If you’re an advocate for an empowered and learning culture, you’ll love this book as it’s packed with inspiring examples of how their success started with a healthy culture and a long-term philosophy.

This book gives insight into how Toyota creates an ideal environment for implementing Lean techniques and tools by:

  • Fostering an atmosphere of continuous improvement and learning
  • Satisfying customers (and eliminating waste at the same time)
  • Getting quality right the first time
  • Coaching leaders from within rather than recruiting them from the outside
  • Teaching all employees to become problem solvers
  • Growing together with suppliers and partners for mutual benefit

I’ve put some product principles together to help with alignment and decision-making which might inspire you when setting yours:

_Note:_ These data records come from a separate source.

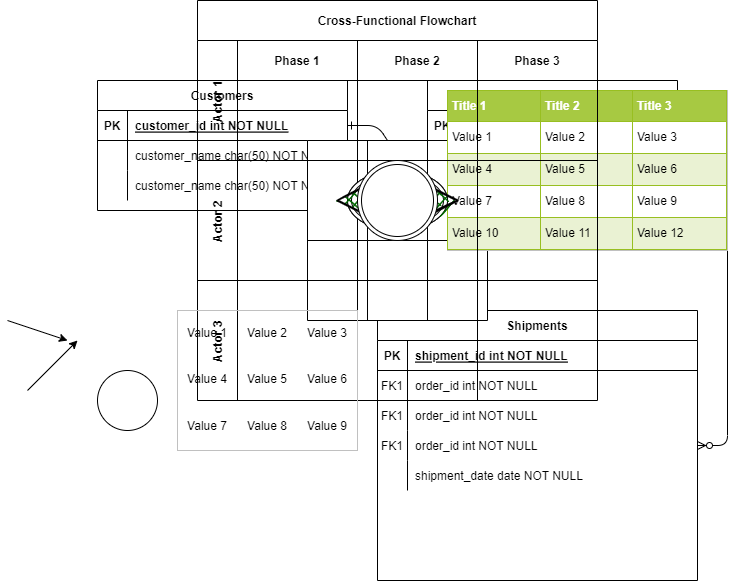
shenyuedong/chapter1 keeps this draw.io diagram as test Diagram.drawio.png. Above is the earlier version. Source tidied: cells renumbered, new cells last; positions are measured from the earlier drawing's top-left corner, leaving out a move shared by most shapes.
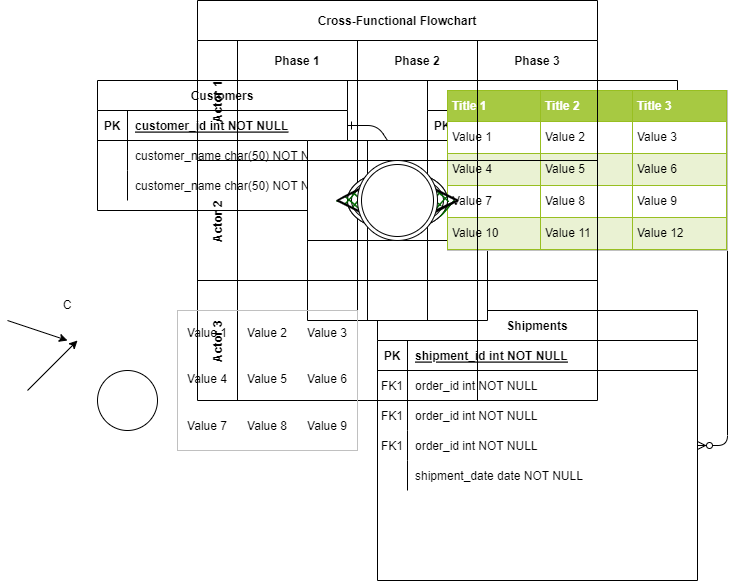
Later version of the same file.

Change to the diagram source:
```diff
@@ -233,5 +233,8 @@
     <mxCell id="76" style="ellipse;whiteSpace=wrap;html=1;" parent="1" vertex="1">
       <mxGeometry x="90" y="370" width="60" height="60" as="geometry" />
     </mxCell>
+    <mxCell id="77" value="C" style="text;html=1;strokeColor=none;fillColor=none;align=center;verticalAlign=middle;whiteSpace=wrap;rounded=0;" parent="1" vertex="1">
+      <mxGeometry x="30" y="290" width="60" height="30" as="geometry" />
+    </mxCell>
   </root>
 </mxGraphModel>
```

  1. We listen to our customers daily, have empathy for them and act on key insights
  2. We understand the market and our customers’ needs
  3. We work with the rest of the business together to solve the highest priority problems and opportunities in a lean way
  4. We build quality products and features that customers love; recognising that delivering customer satisfaction will grow the business
  5. We have clear product ownership where we are empowered to deliver excellence aligned to the business goals
  6. We trust by giving autonomy at every level across the product delivery lifecycle
  7. We spend time celebrating successes and continuously learn
  8. We acknowledge that there is no bad question or wrong answer and have an inclusive mindset
  9. We see mistakes and failures as a learning experience
  10. We have a strong product organisation, which enables us to achieve our ambitions